Ethics in museums – A case study

In 2011, I visited Rann Utsav, the annual ‘mela’ that Gujarat government organises apparently to promote handicrafts and tourism in Kutch. The venue is the village of Dhordo close to the border. I never got a chance to share what I saw there since then. Today however, I feel that the issue must be pointed out before it is too late or maybe it is already too late.

While the area covered by the entire ‘utsav’ was huge, the portion given to handicraft display where artists and crafts persons had come from different villages of Kutch, was relatively small. Each ‘cubical’ or stall had to be hired by the artist concerned. So the stall was in a way sold to the local artists. The number of stalls would have been something between 25 to 30 and certainly not more whereas the number of temporary air conditioned VIP tents only exceeded one hundred and fifty. There was also a temporary display of ‘artifacts’, something that may be called a temporary museum where artificial huts, local furniture and a few hand crafted items were put on display. In one corner, in a very tiny artificial lane in which sand was placed, there stood two to three people, in flesh and blood, very much as part of the museum and themselves as ‘objects’ of display. It was shocking. I fell speechless and did not have the courage to pick my camera and click their photograph, like so many other ‘tourists’ were doing every now and then. How could real human beings, of a certain community, be put as part of display in any museum on that very community?

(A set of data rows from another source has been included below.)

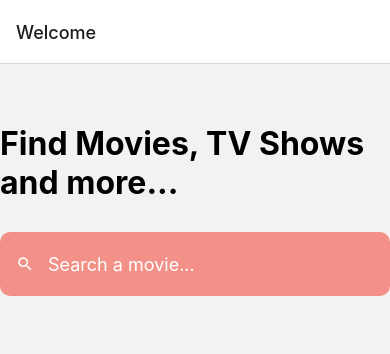
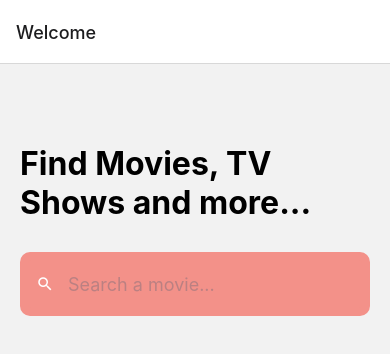
Before and after one commit to milimyname/mili-search-movie-app, a React Native app: screen /SearchScreen in a window 390 px wide. Shown: the top 354 px of the page. Built offline with nearby package versions, Linux system fonts and the light colour scheme; no server answers.

Commit message:
Finished Search Screen

```diff
--- a/app/screens/SearchScreen.js
+++ b/app/screens/SearchScreen.js
@@ -1,34 +1,44 @@
 import React, { useEffect, useState } from "react";
+import { useDispatch, useSelector } from "react-redux";
 import {
   StyleSheet,
   Text,
   View,
   TouchableOpacity,
   SafeAreaView,
+  Image,
 } from "react-native";
 import { SearchBar } from "react-native-elements";
-
+import { addTitle, addMovies } from "../state/movieSlice";
 
 /*
  * The Search screen is for search a movie by title and display them.
  */
 
 const SearchScreen = ({ navigation }) => {
-  // Just check how to fetch a data from the API
+  // Title and Movies will be called from the Redux store
+  const title = useSelector((state) => state.movie.title);
+  const movies = useSelector((state) => state.movie.movies);
+  const dispatch = useDispatch();
+  // Check if there's a movie in API and save it in the redux store
   useEffect(async () => {
     const res = await fetch(
-      `http://www.omdbapi.com/?apikey=a2a1ab79&t=harry-potter`
+      `http://www.omdbapi.com/?apikey=a2a1ab79&t=${title
+        .toLowerCase()
+        .replace(" ", "-")}`
     );
     const data = await res.json();
-    SetMovie(data);
-    console.log(movie["Actors"]);
-  }, []);
+    if (data["Error"]) return;
+    dispatch(addMovies(data));
+  }, [title]);
+
   return (
     <SafeAreaView style={styles.container}>
       <View>
         <Text style={styles.primaryHeading}>
           Find Movies, TV Shows and more...
         </Text>
+        {/* Customized the Searchbar */}
         <SearchBar
           containerStyle={{
             backgroundColor: "#F39189",
@@ -41,28 +51,110 @@ const SearchScreen = ({ navigation }) => {
           }}
           searchIcon={{ color: "#ffffff" }}
           clearIcon={{ color: "#ffffff" }}
-          inputStyle={{ backgroundColor: "#F39189" }}
+          inputStyle={{ backgroundColor: "#F39189", color: "#fff" }}
           placeholder="Search a movie..."
-          placeholderTextColor="#ffffff"
-          // onChangeText={()=> }
+          placeholderTextColor="#BB8082"
+          onChangeText={(e) => dispatch(addTitle(e))}
+          value={title}
         />
       </View>
-      {/* <Text>{movie["Actors"]}</Text> */}
+      {movies.length > 0 && (
+        <View style={styles.movie}>
+          <Image
+            style={styles.poster}
+            source={{
+              uri: `${movies[0]["Poster"]}`,
+            }}
+          />
+          <View style={styles.movieInfo}>
+            <Text style={styles.secondaryHeading}>{movies[0]["Title"]}</Text>
+            <Text style={styles.released}>{movies[0]["Released"]}</Text>
+            <Text style={styles.ratings}>
+              {movies[0]["Ratings"].map(
+                (rating) =>
+                  `${
+                    rating["Source"] === "Internet Movie Database"
+                      ? "IMDb"
+                      : "RT"
+                  }: ${rating["Value"]}  `
+              )}
+            </Text>
+            <Text style={styles.genre}>Genre: {movies[0]["Genre"]}</Text>
+            <Text style={styles.actors}>Actors: {movies[0]["Actors"]}</Text>
+            <TouchableOpacity
+              onPress={() =>
+                navigation.navigate("Movie", {
+                  name: `${movies["Title"]}`,
+                })
+              }
+              style={styles.btnLearnMore}
+            >
+              <Text style={styles.textLearnMore}>Learn More</Text>
+            </TouchableOpacity>
+          </View>
+        </View>
+      )}
     </SafeAreaView>
   );
 };
 
 const styles = StyleSheet.create({
   container: {
-    flex: 1,
-    alignItems: "center",
-    marginTop: 60,
+    display: "flex",
+    marginHorizontal: 20,
+    marginTop: 80,
+    // overflow: "hidden",
   },
   primaryHeading: {
     fontSize: 32,
     fontWeight: "700",
     marginBottom: 30,
   },
+  movie: {
+    display: "flex",
+    flexDirection: "row",
+    marginTop: 20,
+    paddingHorizontal: 0,
+  },
+  poster: {
+    height: 200,
+    width: 150,
+    borderRadius: 10,
+    marginRight: 20,
+  },
+  movieInfo: {
+    width: "60%",
+    display: "flex",
+    justifyContent: "space-between",
+  },
+  secondaryHeading: {
+    fontSize: 20,
+    fontWeight: "700",
+    width: "80%",
+    marginBottom: 10,
+  },
+  released: { marginBottom: 5 },
+  ratings: {
+    fontWeight: "600",
+    marginBottom: 5,
+  },
+  genre: {
+    marginBottom: 5,
+  },
+  btnLearnMore: {
+    // flex: 1,
+    backgroundColor: "#F39189",
+    borderRadius: 10,
+    alignSelf: "flex-end",
+    marginTop: "auto",
+    marginRight: "10%",
+    paddingVertical: 10,
+    paddingHorizontal: 20,
+  },
+  textLearnMore: {
+    color: "#ffffff",
+    fontWeight: "600",
+  },
 });
 
 export default SearchScreen;
--- a/app/state/movieSlice.js
+++ b/app/state/movieSlice.js
@@ -1,19 +1,23 @@
 import { createSlice } from "@reduxjs/toolkit";
 
 const initialState = {
-  movieTitle: "",
+  title: "",
+  movies: [],
 };
 
 export const movieSlice = createSlice({
-  name: "movieSlice",
+  name: "movie",
   initialState,
   reducers: {
-    addMovieTitle: (state, action) => {
-      state.movieTitle = action.payload.title;
+    addTitle: (state, action) => {
+      state.title = action.payload;
+    },
+    addMovies: (state, action) => {
+      state.movies = [action.payload];
     },
   },
 });
 
-export const { addMovieTitle } = movieSlice.actions;
+export const { addTitle, addMovies } = movieSlice.actions;
 
 export default movieSlice.reducer;
```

                         Rann Utsav 2011, fig 1 Rann Utsav 2011, fig 2

The people wore their traditional dresses and were being paid obviously a very small amount to stand there, and literally stand, the whole day in a fixed position to pose for tourists to show them the ethnicity of the people of Kutch. This was an attempt by the government to ‘promote’ and ‘preserve’ the cultural heritage of Kutch? Besides the inhuman act of making one stand the entire day in one position, the humiliation of objectifying one’s own person and ethnicity was something I could not fathom.

What I saw immediately brought to my mind a similar instance I had read about on facebook. It was in Bhuvaneshwar; the post said that in a museum on folk culture (this time it was a permanent one), the new attraction was a small temporary display, in which an artificial ‘tribal’ hut was made and in this hut were placed two ‘tribal’ ladies, very much alive, of that ‘tribe’. There were photographs along with the writing which showed a crowd busy in taking photographs of the women. There was one thing that struck me, the horrification and humiliation of it was clearly visible on the faces of the people on ‘display’ in both cases.

This is a shocking example of how the Indian government lacks basic understanding of not just a museum, ethnicity and diverse communities but also of common sense and above all humanity. ‘Tribes’ and ‘folk’ communities, along with the demeaning connotations of the terms, have always been seen as the ‘other’ by the state. Nothing can perhaps prove this more clearly that the above mentioned act.

Rann Utsav 2011, fig 3

While International Council of Museums (ICOM) may be quoted here, which says that in case of representation of contemporary communities and their heritage ‘respect for the wishes of the community involved should be paramount’, it does not talk about exploitation of that very community and its people for a ‘museum’. Perhaps such a situation is yet to come to the notice of ICOM. In India, unfortunately reality is hardly talked about and ‘tribes’, ‘folk’ communities and even India itself, is still at a stage where most of the times even by Indian scholars it is only glorified and seen with an Oriental perspective. We borrowed the lens from the western world and we ourselves are yet to discard it. It would not be wrong to say that we are still slaves maybe not of another nation directly but of an ideology.

The other major attraction of this temporary museum was a video being played on a big screen in a darkened space, which showed ‘sand art’; various images being made by a hand in seconds on the screen. This was definitely not a local art or tradition for that matter in the region. The last and the most prominent image that the hand made was that of Mr Modi, but that is of course another story.


Kanika Gupta

Cultural Archive, IGNCA